== INSTRUCTIONS FOR THE TASK ==
The reply should hold every record, copied exactly, and none of the pictures.
━━━━━━━━━━━━━━━━
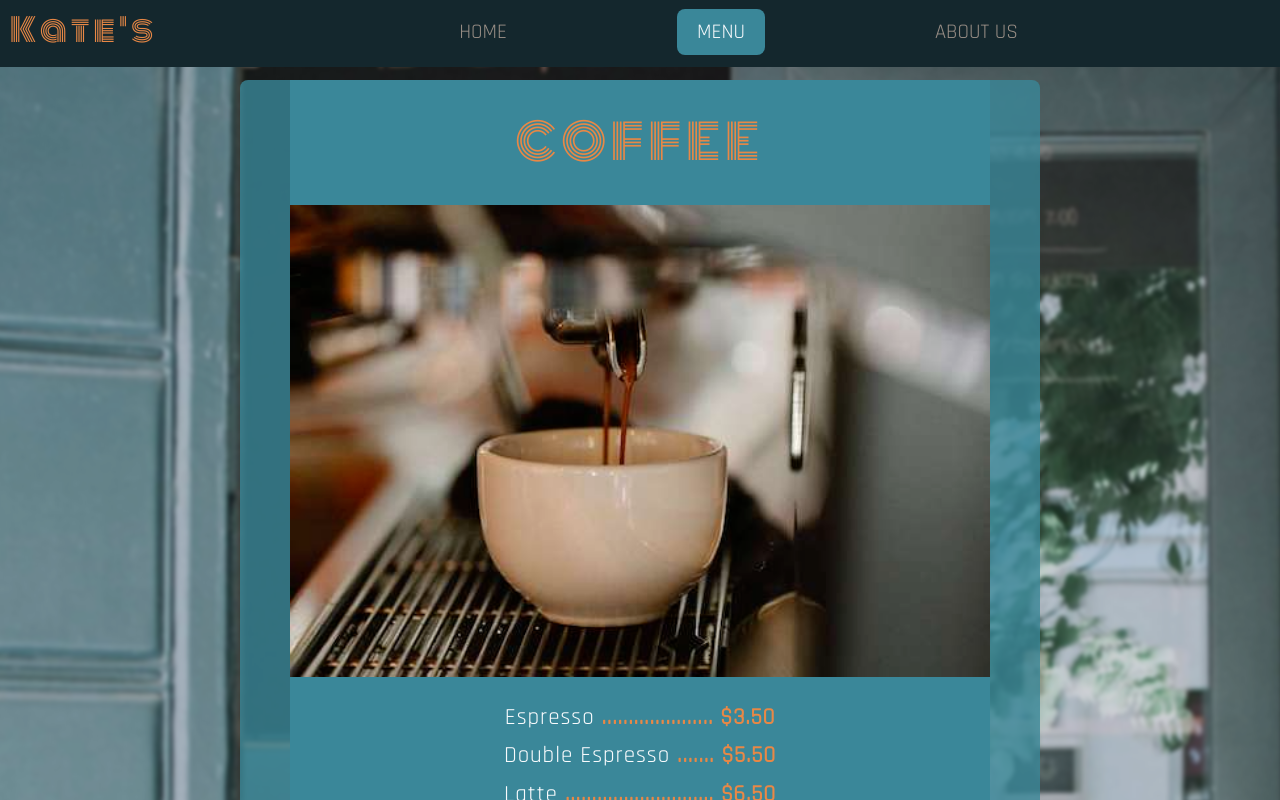
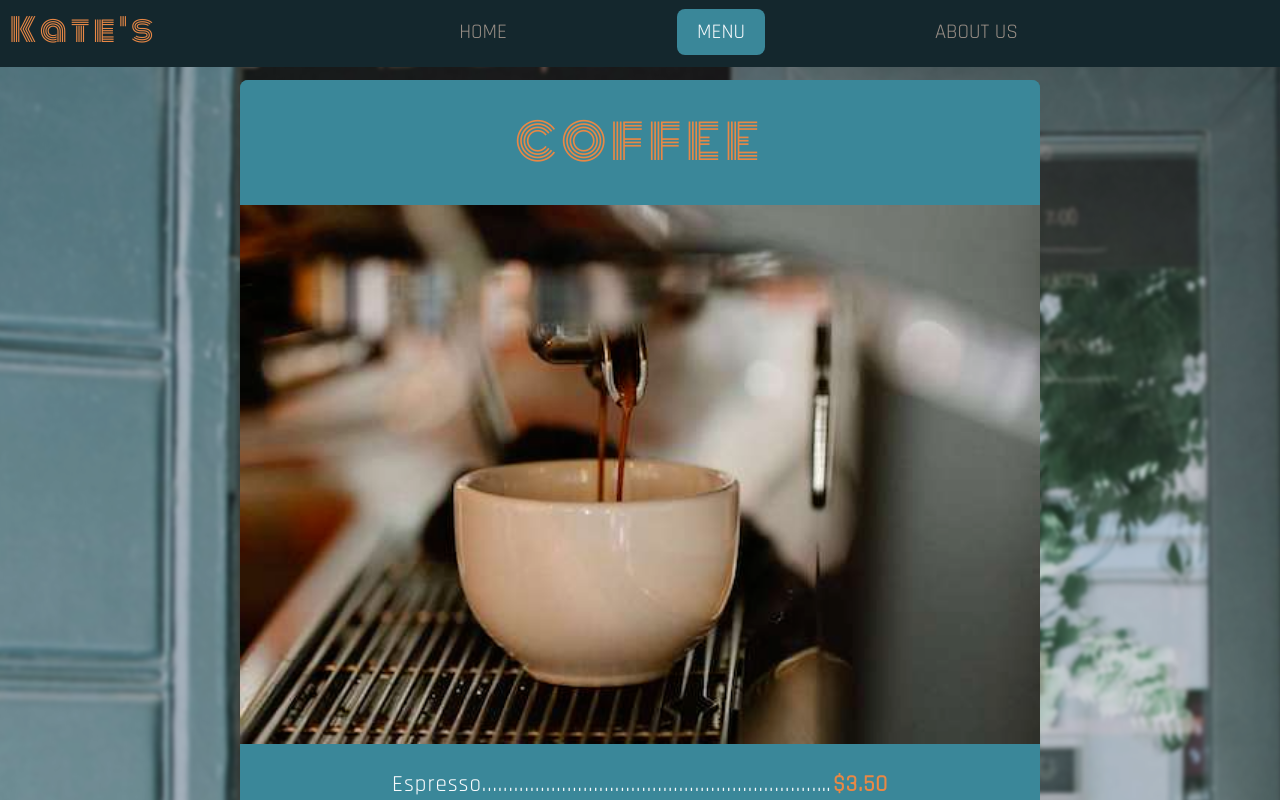
Before and after one commit to KLyamzin/Kates-Kitchen, a website built with webpack: page src/template.html in a window 1280 px wide. Both pictures are taken after a click on the item "MENU". Shown: the top 800 px of the page. Built offline with nearby package versions, Linux system fonts and the light colour scheme.

Commit message:
finished the Menu

```diff
--- a/src/menu.js
+++ b/src/menu.js
@@ -2,33 +2,42 @@ import { resetMain } from "./reset";
 import coffeeMachine from "./assets/pexels-michael-burrows-7125662.png";
 import sandwich from "./assets/pexels-suzy-hazelwood-1209029.jpg";
 import eggDishImage from "./assets/pexels-kiro-wang-7463313.png";
-import desert from "./assets/pexels-engin-akyurt-2478319.jpg";
+import desertImage from "./assets/pexels-engin-akyurt-2478319.jpg";
 const mainDiv = document.querySelector(".main");
 // Menu Items
 const foodSections = ["COFFEE", "MAIN", "DESERTS"];
 const coffee = {
-  Espresso: "..................... $3.50",
-  ["Double Espresso"]: "....... $5.50",
-  Latte: "............................ $6.50",
-  Cappuccino: "................. $5.50",
-  ["Double Cappuccino"]: "... $7.50",
-  Amercano: "................... $4.50",
-  ["Double Amercano"]: "..... $5.50",
-  ["Extra Espresso Shot"]: ". $1.00",
+  Espresso: " $3.50",
+  ["Double Espresso"]: " $5.50",
+  Latte: " $6.50",
+  Cappuccino: " $5.50",
+  ["Double Cappuccino"]: " $7.50",
+  Amercano: " $4.50",
+  ["Double Amercano"]: " $5.50",
+  ["Extra Espresso Shot"]: " $1.00",
 };
 const eggsDish = {
-  ["Avocado Toast"]: "............. $7.00",
-  ["Pan-fried Eggs With Lox"]: "... $12.00",
-  ["Avocado Toast With Egg"]: "... $10.00",
-  ["Avocado Toast With Lox"]: "... $10.00",
-  ["Omelette with Vegetables"]: ".. $10.00",
-  ["Omelette with Lox"]: "........ $10.00",
+  ["Avocado Toast"]: " $7.00",
+  ["Pan-fried Eggs With Lox"]: " $12.00",
+  ["Avocado Toast With Egg"]: " $10.45",
+  ["Avocado Toast With Lox"]: " $11.00",
+  ["Omelette with Vegetables"]: " $10.00",
+  ["Omelette with Lox"]: " $13.45",
+};
+const dessert = {
+  ["Waffle With Cond. Milk"]: "$5.00",
+  ["Cake Of The Day"]: "$4.50",
+  ["Cheese Cake"]: "$5.45",
+  ["French Croissant"]: "$6.45",
+  ["Muffin"]: "$3.95",
+  Cupcake: "$3.50",
 };
 // Calling the functions
 const renderMenu = () => {
   resetMain(mainDiv);
   addMenuSections(coffee, coffeeMachine, foodSections[0]);
   addMenuSections(eggsDish, eggDishImage, foodSections[1]);
+  addMenuSections(dessert, desertImage, foodSections[2]);
 
   function addMenuSections(item, image, section) {
     const itemContainer = document.createElement("div");
@@ -37,7 +46,7 @@ const renderMenu = () => {
     const itemSelections = document.createElement("div");
     // elementsCreate();
     for (let key in item) {
-      itemSelections.innerHTML += `<p class="food-name">${key} <span class="food-price">${item[key]}</span></p>`;
+      itemSelections.innerHTML += `<p class="food-name"> ${key} <span class='dots'> ................................................................................................................................... </span><span class="food-price"> ${item[key]}</span></p>`;
     }
     itemHeader.innerText = section;
     itemImage.setAttribute("src", image);
--- a/src/styles.css
+++ b/src/styles.css
@@ -172,6 +172,8 @@ a {
   padding: 0;
   display: flex;
   flex-direction: column;
+  align-items: center;
+  width: 100%;
 }
 
 .food-header {
@@ -180,35 +182,42 @@ a {
   font-size: calc(1.9em + 0.3vw);
   letter-spacing: 0.11em;
   color: #e88846;
-  /* position: relative; */
   z-index: 10;
   background-color: #3a8799;
   padding: 55px 0;
-  width: 700px;
+  width: 100%;
   margin: 0;
+  border-top-left-radius: 8px;
+  border-top-right-radius: 8px;
 }
 .food-image {
   z-index: 10;
-  /* position: relative;
-  top: -25%; */
   width: 100%;
-
-  /* object-fit: cover; */
 }
 .food-selections {
   z-index: 10;
   background-color: #3a8799;
-  /* position: relative; */
-  /* top: -45%; */
   padding: 10px 0;
   text-align: center;
-  /* display: flex;
-  flex-direction: column;
-  flex-wrap: nowrap;
-  gap: 20px; */
-  /* align-items: center;  */
+  width: 100%;
+  white-space: nowrap;
+  border-bottom-left-radius: 8px;
+  border-bottom-right-radius: 8px;
+}
+.food-name {
+  white-space: nowrap;
+  display: flex;
+  padding: 0 19%;
 }
 .food-price {
   font-weight: 900;
   color: #e88846;
+  margin-left: auto;
 }
+.dots {
+  display: block;
+  text-overflow: ellipsis;
+  white-space: nowrap;
+  max-width: 600px;
+  overflow: hidden;
+}
```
━━━━━━━━━━━━━━━━
== RESPONSE ==
Before and after one commit to KLyamzin/Kates-Kitchen, a website built with webpack: page src/template.html in a window 1280 px wide. Both pictures are taken after a click on the item "MENU". Shown: the top 800 px of the page. Built offline with nearby package versions, Linux system fonts and the light colour scheme.

Commit message:
finished the Menu

```diff
--- a/src/menu.js
+++ b/src/menu.js
@@ -2,33 +2,42 @@ import { resetMain } from "./reset";
 import coffeeMachine from "./assets/pexels-michael-burrows-7125662.png";
 import sandwich from "./assets/pexels-suzy-hazelwood-1209029.jpg";
 import eggDishImage from "./assets/pexels-kiro-wang-7463313.png";
-import desert from "./assets/pexels-engin-akyurt-2478319.jpg";
+import desertImage from "./assets/pexels-engin-akyurt-2478319.jpg";
 const mainDiv = document.querySelector(".main");
 // Menu Items
 const foodSections = ["COFFEE", "MAIN", "DESERTS"];
 const coffee = {
-  Espresso: "..................... $3.50",
-  ["Double Espresso"]: "....... $5.50",
-  Latte: "............................ $6.50",
-  Cappuccino: "................. $5.50",
-  ["Double Cappuccino"]: "... $7.50",
-  Amercano: "................... $4.50",
-  ["Double Amercano"]: "..... $5.50",
-  ["Extra Espresso Shot"]: ". $1.00",
+  Espresso: " $3.50",
+  ["Double Espresso"]: " $5.50",
+  Latte: " $6.50",
+  Cappuccino: " $5.50",
+  ["Double Cappuccino"]: " $7.50",
+  Amercano: " $4.50",
+  ["Double Amercano"]: " $5.50",
+  ["Extra Espresso Shot"]: " $1.00",
 };
 const eggsDish = {
-  ["Avocado Toast"]: "............. $7.00",
-  ["Pan-fried Eggs With Lox"]: "... $12.00",
-  ["Avocado Toast With Egg"]: "... $10.00",
-  ["Avocado Toast With Lox"]: "... $10.00",
-  ["Omelette with Vegetables"]: ".. $10.00",
-  ["Omelette with Lox"]: "........ $10.00",
+  ["Avocado Toast"]: " $7.00",
+  ["Pan-fried Eggs With Lox"]: " $12.00",
+  ["Avocado Toast With Egg"]: " $10.45",
+  ["Avocado Toast With Lox"]: " $11.00",
+  ["Omelette with Vegetables"]: " $10.00",
+  ["Omelette with Lox"]: " $13.45",
+};
+const dessert = {
+  ["Waffle With Cond. Milk"]: "$5.00",
+  ["Cake Of The Day"]: "$4.50",
+  ["Cheese Cake"]: "$5.45",
+  ["French Croissant"]: "$6.45",
+  ["Muffin"]: "$3.95",
+  Cupcake: "$3.50",
 };
 // Calling the functions
 const renderMenu = () => {
   resetMain(mainDiv);
   addMenuSections(coffee, coffeeMachine, foodSections[0]);
   addMenuSections(eggsDish, eggDishImage, foodSections[1]);
+  addMenuSections(dessert, desertImage, foodSections[2]);
 
   function addMenuSections(item, image, section) {
     const itemContainer = document.createElement("div");
@@ -37,7 +46,7 @@ const renderMenu = () => {
     const itemSelections = document.createElement("div");
     // elementsCreate();
     for (let key in item) {
-      itemSelections.innerHTML += `<p class="food-name">${key} <span class="food-price">${item[key]}</span></p>`;
+      itemSelections.innerHTML += `<p class="food-name"> ${key} <span class='dots'> ................................................................................................................................... </span><span class="food-price"> ${item[key]}</span></p>`;
     }
     itemHeader.innerText = section;
     itemImage.setAttribute("src", image);
--- a/src/styles.css
+++ b/src/styles.css
@@ -172,6 +172,8 @@ a {
   padding: 0;
   display: flex;
   flex-direction: column;
+  align-items: center;
+  width: 100%;
 }
 
 .food-header {
@@ -180,35 +182,42 @@ a {
   font-size: calc(1.9em + 0.3vw);
   letter-spacing: 0.11em;
   color: #e88846;
-  /* position: relative; */
   z-index: 10;
   background-color: #3a8799;
   padding: 55px 0;
-  width: 700px;
+  width: 100%;
   margin: 0;
+  border-top-left-radius: 8px;
+  border-top-right-radius: 8px;
 }
 .food-image {
   z-index: 10;
-  /* position: relative;
-  top: -25%; */
   width: 100%;
-
-  /* object-fit: cover; */
 }
 .food-selections {
   z-index: 10;
   background-color: #3a8799;
-  /* position: relative; */
-  /* top: -45%; */
   padding: 10px 0;
   text-align: center;
-  /* display: flex;
-  flex-direction: column;
-  flex-wrap: nowrap;
-  gap: 20px; */
-  /* align-items: center;  */
+  width: 100%;
+  white-space: nowrap;
+  border-bottom-left-radius: 8px;
+  border-bottom-right-radius: 8px;
+}
+.food-name {
+  white-space: nowrap;
+  display: flex;
+  padding: 0 19%;
 }
 .food-price {
   font-weight: 900;
   color: #e88846;
+  margin-left: auto;
 }
+.dots {
+  display: block;
+  text-overflow: ellipsis;
+  white-space: nowrap;
+  max-width: 600px;
+  overflow: hidden;
+}
```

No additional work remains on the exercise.